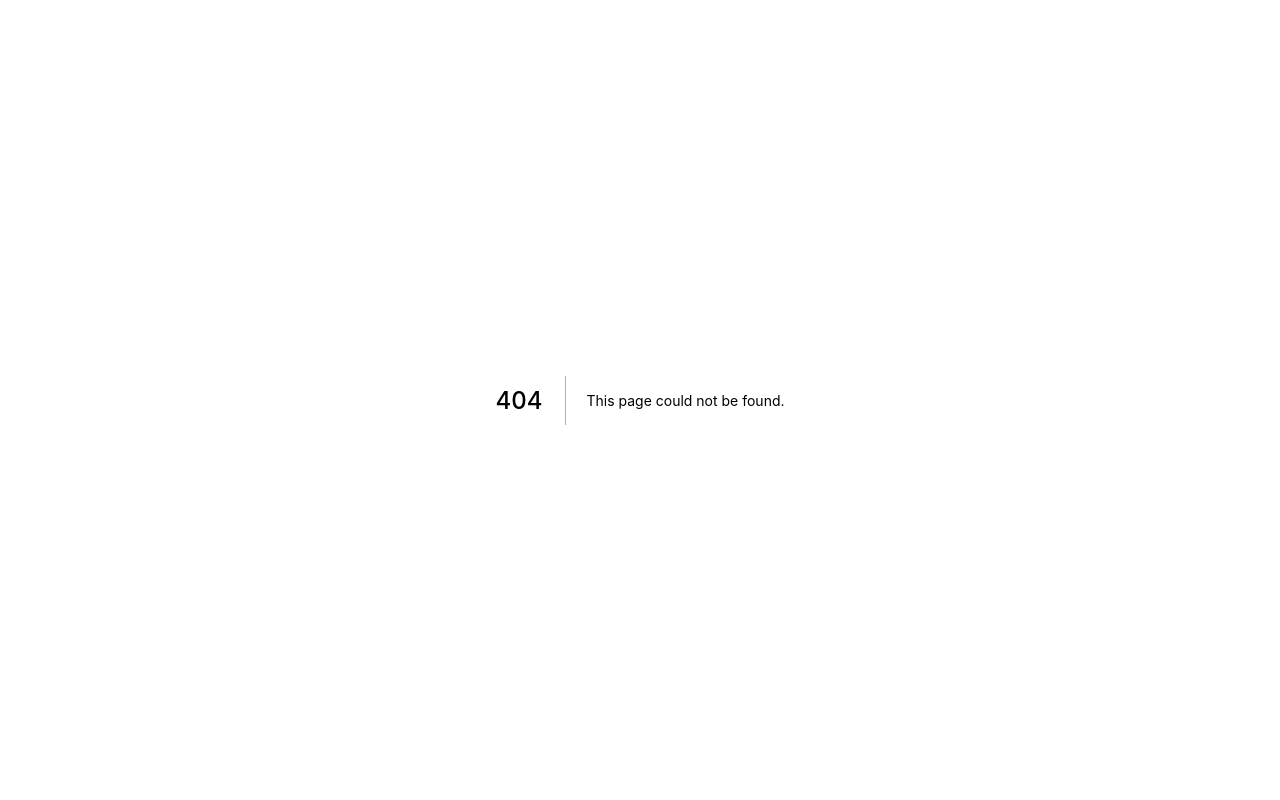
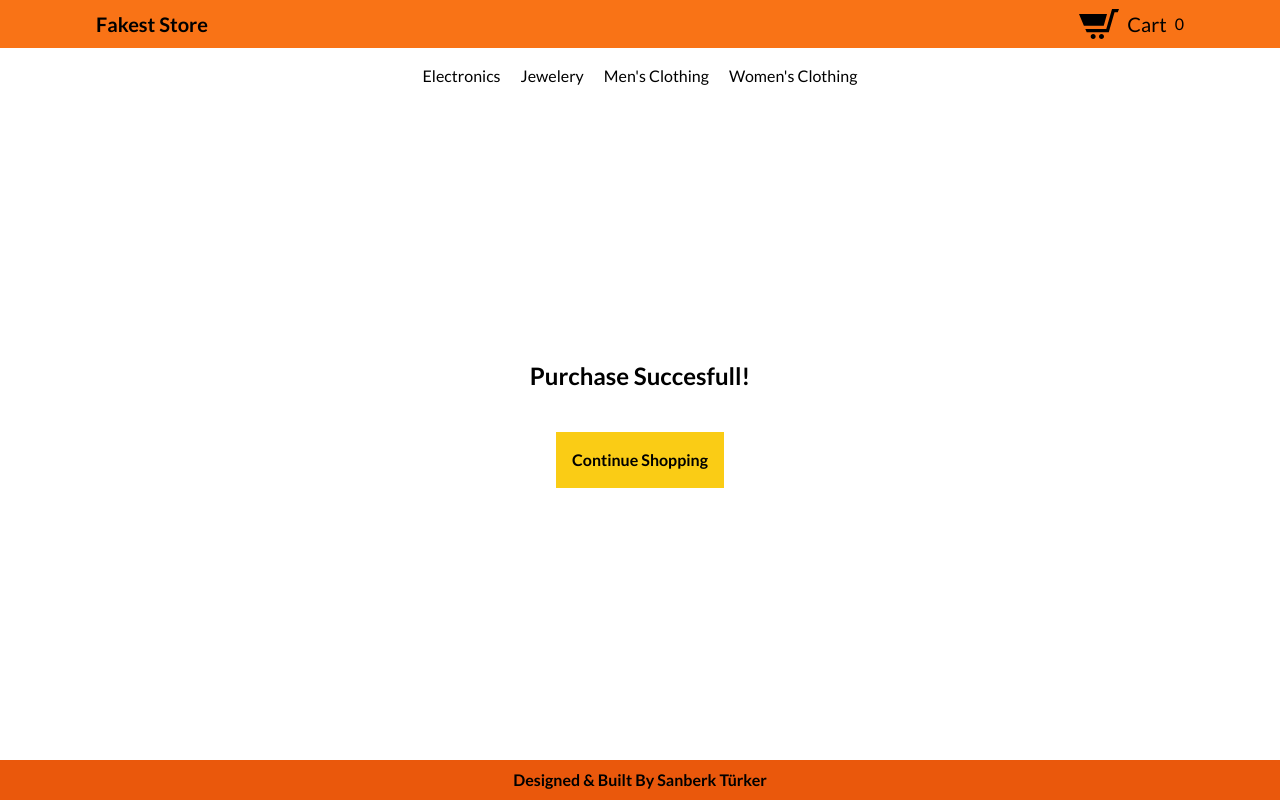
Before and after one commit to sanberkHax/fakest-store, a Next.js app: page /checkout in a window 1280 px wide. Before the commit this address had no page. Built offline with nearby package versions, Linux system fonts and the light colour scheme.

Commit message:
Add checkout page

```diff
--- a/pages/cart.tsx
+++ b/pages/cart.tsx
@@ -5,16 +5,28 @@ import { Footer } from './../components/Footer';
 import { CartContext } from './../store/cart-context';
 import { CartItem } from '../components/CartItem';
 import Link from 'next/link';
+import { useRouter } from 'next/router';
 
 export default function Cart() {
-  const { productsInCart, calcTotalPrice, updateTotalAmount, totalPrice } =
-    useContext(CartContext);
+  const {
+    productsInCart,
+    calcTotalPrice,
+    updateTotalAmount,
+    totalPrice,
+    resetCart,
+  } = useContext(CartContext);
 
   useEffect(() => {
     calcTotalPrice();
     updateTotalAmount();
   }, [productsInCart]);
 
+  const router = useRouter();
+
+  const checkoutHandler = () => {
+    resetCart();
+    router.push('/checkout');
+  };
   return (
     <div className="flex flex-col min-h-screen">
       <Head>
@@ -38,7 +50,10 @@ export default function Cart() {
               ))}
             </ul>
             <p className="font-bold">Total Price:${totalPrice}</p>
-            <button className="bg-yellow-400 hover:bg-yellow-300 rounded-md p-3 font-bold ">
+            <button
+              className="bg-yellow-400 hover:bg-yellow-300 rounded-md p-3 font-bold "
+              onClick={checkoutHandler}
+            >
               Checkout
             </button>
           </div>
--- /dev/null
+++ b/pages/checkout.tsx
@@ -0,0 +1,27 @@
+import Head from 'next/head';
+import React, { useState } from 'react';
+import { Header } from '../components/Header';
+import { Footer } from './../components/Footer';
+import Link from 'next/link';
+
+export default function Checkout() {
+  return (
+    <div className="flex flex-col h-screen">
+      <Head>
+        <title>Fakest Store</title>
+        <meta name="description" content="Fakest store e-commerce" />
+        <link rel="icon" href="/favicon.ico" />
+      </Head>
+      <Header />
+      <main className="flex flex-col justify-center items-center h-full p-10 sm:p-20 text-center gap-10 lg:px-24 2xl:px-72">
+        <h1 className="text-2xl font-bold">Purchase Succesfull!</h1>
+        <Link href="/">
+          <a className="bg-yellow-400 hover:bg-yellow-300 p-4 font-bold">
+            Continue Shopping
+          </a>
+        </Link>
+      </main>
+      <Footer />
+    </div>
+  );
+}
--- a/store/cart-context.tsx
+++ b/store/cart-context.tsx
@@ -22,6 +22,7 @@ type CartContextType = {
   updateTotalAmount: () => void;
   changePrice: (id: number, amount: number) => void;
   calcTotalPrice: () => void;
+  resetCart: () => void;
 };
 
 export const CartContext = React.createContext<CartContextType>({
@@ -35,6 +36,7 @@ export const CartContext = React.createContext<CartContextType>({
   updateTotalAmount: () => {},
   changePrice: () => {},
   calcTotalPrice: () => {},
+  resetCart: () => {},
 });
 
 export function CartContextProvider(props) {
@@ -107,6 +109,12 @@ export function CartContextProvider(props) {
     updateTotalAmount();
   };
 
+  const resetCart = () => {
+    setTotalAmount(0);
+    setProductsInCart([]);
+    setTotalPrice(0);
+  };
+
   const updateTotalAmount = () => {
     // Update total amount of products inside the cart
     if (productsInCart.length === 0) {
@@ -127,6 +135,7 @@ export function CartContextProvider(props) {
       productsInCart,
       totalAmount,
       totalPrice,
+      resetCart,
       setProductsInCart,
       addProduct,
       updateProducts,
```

· · · ·

## TASK
From the first line to the last, output the records exactly without pictures.

## SOLUTION TO THIS EXERCISE
Before and after one commit to sanberkHax/fakest-store, a Next.js app: page /checkout in a window 1280 px wide. Before the commit this address had no page. Built offline with nearby package versions, Linux system fonts and the light colour scheme.

Commit message:
Add checkout page

```diff
--- a/pages/cart.tsx
+++ b/pages/cart.tsx
@@ -5,16 +5,28 @@ import { Footer } from './../components/Footer';
 import { CartContext } from './../store/cart-context';
 import { CartItem } from '../components/CartItem';
 import Link from 'next/link';
+import { useRouter } from 'next/router';
 
 export default function Cart() {
-  const { productsInCart, calcTotalPrice, updateTotalAmount, totalPrice } =
-    useContext(CartContext);
+  const {
+    productsInCart,
+    calcTotalPrice,
+    updateTotalAmount,
+    totalPrice,
+    resetCart,
+  } = useContext(CartContext);
 
   useEffect(() => {
     calcTotalPrice();
     updateTotalAmount();
   }, [productsInCart]);
 
+  const router = useRouter();
+
+  const checkoutHandler = () => {
+    resetCart();
+    router.push('/checkout');
+  };
   return (
     <div className="flex flex-col min-h-screen">
       <Head>
@@ -38,7 +50,10 @@ export default function Cart() {
               ))}
             </ul>
             <p className="font-bold">Total Price:${totalPrice}</p>
-            <button className="bg-yellow-400 hover:bg-yellow-300 rounded-md p-3 font-bold ">
+            <button
+              className="bg-yellow-400 hover:bg-yellow-300 rounded-md p-3 font-bold "
+              onClick={checkoutHandler}
+            >
               Checkout
             </button>
           </div>
--- /dev/null
+++ b/pages/checkout.tsx
@@ -0,0 +1,27 @@
+import Head from 'next/head';
+import React, { useState } from 'react';
+import { Header } from '../components/Header';
+import { Footer } from './../components/Footer';
+import Link from 'next/link';
+
+export default function Checkout() {
+  return (
+    <div className="flex flex-col h-screen">
+      <Head>
+        <title>Fakest Store</title>
+        <meta name="description" content="Fakest store e-commerce" />
+        <link rel="icon" href="/favicon.ico" />
+      </Head>
+      <Header />
+      <main className="flex flex-col justify-center items-center h-full p-10 sm:p-20 text-center gap-10 lg:px-24 2xl:px-72">
+        <h1 className="text-2xl font-bold">Purchase Succesfull!</h1>
+        <Link href="/">
+          <a className="bg-yellow-400 hover:bg-yellow-300 p-4 font-bold">
+            Continue Shopping
+          </a>
+        </Link>
+      </main>
+      <Footer />
+    </div>
+  );
+}
--- a/store/cart-context.tsx
+++ b/store/cart-context.tsx
@@ -22,6 +22,7 @@ type CartContextType = {
   updateTotalAmount: () => void;
   changePrice: (id: number, amount: number) => void;
   calcTotalPrice: () => void;
+  resetCart: () => void;
 };
 
 export const CartContext = React.createContext<CartContextType>({
@@ -35,6 +36,7 @@ export const CartContext = React.createContext<CartContextType>({
   updateTotalAmount: () => {},
   changePrice: () => {},
   calcTotalPrice: () => {},
+  resetCart: () => {},
 });
 
 export function CartContextProvider(props) {
@@ -107,6 +109,12 @@ export function CartContextProvider(props) {
     updateTotalAmount();
   };
 
+  const resetCart = () => {
+    setTotalAmount(0);
+    setProductsInCart([]);
+    setTotalPrice(0);
+  };
+
   const updateTotalAmount = () => {
     // Update total amount of products inside the cart
     if (productsInCart.length === 0) {
@@ -127,6 +135,7 @@ export function CartContextProvider(props) {
       productsInCart,
       totalAmount,
       totalPrice,
+      resetCart,
       setProductsInCart,
       addProduct,
       updateProducts,
```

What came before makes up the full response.